Herrera uses Cheer Force’s special needs program as an example. “We used to provide free tuition for the kids [with special needs],” he explains. But it didn’t pay off: the kids didn’t take it seriously, and parents weren’t vested. There wasn’t the consequence of “wasting money or time,” Herrera reasons. Ultimately the kids dropped out.
But when Herrera made the decision to begin charging a low monthly $25 fee, something surprising happened: the parents didn’t resist and the kids started showing up. “It added value,” he says. “It was an epiphany: you don’t need to make it free to get kids to join your program.”
For Karen Potucek, co-owner and coach at Fairfield, NJ-based JuST Cheer All Stars, the topic of comping is complicated. “It’s a big issue,” she admits. “I don’t know how I feel about comping in general, but comping boys [versus girls] is not fair.” Potucek understands the need for male athletes but she empathizes with girls who could also use financial help. At 150 kids, her gym is on the smaller side, but “everyone pays,” she says.
Similar to Potucek, Herrera also takes a hard stance on comping athletes, but he does believe in providing financial breaks to his membership in the way of incentives. “For our higher-level athletes, we offer a 50 percent discount in fees based on skills,” he says, meaning if an athlete can perform a complicated tumbling routine or move, they pay less tuition.
Amy Grey, director of Palm Desert, CA-based Desert Elite Mavericks Cheer, has a different take: she considers scholarships and comping necessary. “We don’t do it across the board,” she says. But when they do, it is typically based on one of two things: loyalty, in the case of financial hardship, or the team’s need to entice boys to join. “Male athletes are few and far between,” points out Grey.
While Desert Elite will cover operational costs, such as tuition, it doesn’t mean those athletes receiving scholarships get a free ride. “We will comp their tuition but they pay the hard costs,” Grey notes, referencing “hard costs” as non-tuition-related expenses like uniforms and travel.
Like Grey, Tammy Smith, coach and president of Big Bear Elite Cheer in the resort community of Big Bear Lake, Calif., uses comping to maintain her membership. “[Waiving fees] gives kids a chance,” Smith says.
But Smith’s situation is unique. “Big Bear Lake is a small town and most parents don’t have the money,” she says. She knows firsthand—Smith started Big Bear Elite Cheer in August 2012 at the urging of parents because the alternatives (mostly school teams) were too expensive. Smith’s yearly program costs $150 and includes everything from coaching to uniforms. Competitions are extra, but are paid for by team fundraising and a partnership Smith created with the Lighthouse Project, a local non-profit devoted to creating a child-honoring community.
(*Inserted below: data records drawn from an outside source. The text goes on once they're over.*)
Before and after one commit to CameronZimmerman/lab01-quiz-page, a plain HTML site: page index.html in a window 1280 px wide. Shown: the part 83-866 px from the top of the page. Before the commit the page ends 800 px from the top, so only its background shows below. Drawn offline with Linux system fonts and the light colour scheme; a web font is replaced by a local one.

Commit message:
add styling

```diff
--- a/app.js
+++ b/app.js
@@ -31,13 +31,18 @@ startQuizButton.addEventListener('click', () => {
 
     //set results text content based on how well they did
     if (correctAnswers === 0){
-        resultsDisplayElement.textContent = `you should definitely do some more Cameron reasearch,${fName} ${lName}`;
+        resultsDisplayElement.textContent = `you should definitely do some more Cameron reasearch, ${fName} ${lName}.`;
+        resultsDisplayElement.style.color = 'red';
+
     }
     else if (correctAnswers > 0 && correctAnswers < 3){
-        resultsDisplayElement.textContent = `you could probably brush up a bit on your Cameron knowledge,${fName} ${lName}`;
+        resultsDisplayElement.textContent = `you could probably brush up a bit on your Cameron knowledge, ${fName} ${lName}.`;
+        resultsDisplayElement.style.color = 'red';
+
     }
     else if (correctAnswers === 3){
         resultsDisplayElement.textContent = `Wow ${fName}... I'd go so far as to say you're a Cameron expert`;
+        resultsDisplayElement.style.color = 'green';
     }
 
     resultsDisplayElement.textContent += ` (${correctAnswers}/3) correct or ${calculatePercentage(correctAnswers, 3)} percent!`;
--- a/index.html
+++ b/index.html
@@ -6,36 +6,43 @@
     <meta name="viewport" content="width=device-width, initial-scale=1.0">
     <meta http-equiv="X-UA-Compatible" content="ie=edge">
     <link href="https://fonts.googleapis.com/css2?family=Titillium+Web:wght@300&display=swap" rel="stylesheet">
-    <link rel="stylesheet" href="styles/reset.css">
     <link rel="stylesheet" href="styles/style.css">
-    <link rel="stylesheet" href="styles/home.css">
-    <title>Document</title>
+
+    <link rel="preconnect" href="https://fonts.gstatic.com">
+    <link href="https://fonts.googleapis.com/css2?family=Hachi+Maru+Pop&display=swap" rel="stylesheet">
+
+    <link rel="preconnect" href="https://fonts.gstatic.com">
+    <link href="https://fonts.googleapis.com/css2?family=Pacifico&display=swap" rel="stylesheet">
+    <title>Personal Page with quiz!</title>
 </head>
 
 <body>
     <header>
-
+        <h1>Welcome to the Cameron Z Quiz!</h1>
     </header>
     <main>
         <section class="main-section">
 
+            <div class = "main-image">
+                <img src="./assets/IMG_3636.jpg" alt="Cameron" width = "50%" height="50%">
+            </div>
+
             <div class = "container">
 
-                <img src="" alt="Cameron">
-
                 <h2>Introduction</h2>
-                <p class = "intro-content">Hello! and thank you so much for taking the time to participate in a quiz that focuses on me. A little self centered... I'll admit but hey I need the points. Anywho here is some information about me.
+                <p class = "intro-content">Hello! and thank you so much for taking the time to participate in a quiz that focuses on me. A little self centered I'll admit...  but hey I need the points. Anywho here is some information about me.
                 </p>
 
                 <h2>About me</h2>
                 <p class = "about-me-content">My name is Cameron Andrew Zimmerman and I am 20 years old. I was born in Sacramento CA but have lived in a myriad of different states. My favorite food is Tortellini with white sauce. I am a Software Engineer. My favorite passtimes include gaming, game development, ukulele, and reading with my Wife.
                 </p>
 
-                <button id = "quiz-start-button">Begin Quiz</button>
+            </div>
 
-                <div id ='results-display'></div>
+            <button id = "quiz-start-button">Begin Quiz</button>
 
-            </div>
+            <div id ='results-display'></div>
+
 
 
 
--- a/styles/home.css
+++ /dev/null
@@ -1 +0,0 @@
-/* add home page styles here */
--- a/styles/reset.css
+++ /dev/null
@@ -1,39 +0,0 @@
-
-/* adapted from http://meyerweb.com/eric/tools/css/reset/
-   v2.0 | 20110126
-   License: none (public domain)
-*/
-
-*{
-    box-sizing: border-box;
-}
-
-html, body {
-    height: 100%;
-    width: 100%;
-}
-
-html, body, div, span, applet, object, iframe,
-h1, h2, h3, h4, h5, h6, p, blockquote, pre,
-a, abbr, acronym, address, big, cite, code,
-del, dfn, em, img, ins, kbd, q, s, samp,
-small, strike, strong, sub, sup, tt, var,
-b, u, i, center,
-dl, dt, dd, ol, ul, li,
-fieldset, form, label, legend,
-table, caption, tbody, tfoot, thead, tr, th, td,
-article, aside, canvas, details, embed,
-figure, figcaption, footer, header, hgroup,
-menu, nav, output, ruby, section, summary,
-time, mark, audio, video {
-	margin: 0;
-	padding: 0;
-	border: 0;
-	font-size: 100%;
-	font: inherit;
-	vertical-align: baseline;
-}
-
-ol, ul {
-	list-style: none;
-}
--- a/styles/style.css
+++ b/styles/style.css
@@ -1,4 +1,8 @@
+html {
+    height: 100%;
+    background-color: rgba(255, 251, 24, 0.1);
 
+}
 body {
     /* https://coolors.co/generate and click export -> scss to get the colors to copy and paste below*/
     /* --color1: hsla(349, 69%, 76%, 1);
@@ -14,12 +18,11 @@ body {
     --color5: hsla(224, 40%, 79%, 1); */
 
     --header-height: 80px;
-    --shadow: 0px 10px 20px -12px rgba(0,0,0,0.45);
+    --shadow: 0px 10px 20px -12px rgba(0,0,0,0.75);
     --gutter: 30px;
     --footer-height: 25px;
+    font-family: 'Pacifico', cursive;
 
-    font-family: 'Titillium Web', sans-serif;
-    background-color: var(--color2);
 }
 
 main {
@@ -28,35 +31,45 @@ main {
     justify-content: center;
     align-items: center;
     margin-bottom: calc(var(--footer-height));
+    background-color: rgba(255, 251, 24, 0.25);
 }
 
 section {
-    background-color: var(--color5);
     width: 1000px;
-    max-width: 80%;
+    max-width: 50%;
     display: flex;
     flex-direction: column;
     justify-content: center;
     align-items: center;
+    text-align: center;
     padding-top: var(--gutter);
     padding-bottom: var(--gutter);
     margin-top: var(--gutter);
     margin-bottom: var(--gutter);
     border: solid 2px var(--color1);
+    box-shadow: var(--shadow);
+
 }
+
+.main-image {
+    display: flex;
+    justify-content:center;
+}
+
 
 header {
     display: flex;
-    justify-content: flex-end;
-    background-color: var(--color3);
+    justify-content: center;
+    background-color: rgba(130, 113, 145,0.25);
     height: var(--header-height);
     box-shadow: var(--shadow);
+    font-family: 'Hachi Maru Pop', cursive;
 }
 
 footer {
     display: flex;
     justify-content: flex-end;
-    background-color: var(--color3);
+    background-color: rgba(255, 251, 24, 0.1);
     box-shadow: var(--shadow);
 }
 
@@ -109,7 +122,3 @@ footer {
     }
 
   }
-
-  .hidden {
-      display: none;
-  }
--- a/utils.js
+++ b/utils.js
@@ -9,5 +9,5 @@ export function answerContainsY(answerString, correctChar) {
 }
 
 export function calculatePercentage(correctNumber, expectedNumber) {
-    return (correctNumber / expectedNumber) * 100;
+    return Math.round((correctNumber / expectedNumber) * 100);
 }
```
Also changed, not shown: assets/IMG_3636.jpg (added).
To date, Smith has 50 kids enrolled and believes her program goes beyond cheerleading. “It builds their confidence and teaches them discipline,” she says. Smith’s biggest motivator: to help all children who want to join her team—regardless of their ability or inability to pay. However, while Smith waives fees for athletes, she doesn’t let them off the hook. “They still have to raise the money,” she says, adding that they have two options: “They can sell candy, which we facilitate, or they can ask someone else to pay.” Smith believes this arrangement doesn’t diminish her program’s value.
It is this risk of diminished value that inspires Cheer Force’s Herrera to look beyond his own views on the issue of comping toward the future. “Comping is just a short-term fix to the problem [attracting new membership],” he says, “and owning a gym is a long-term investment.”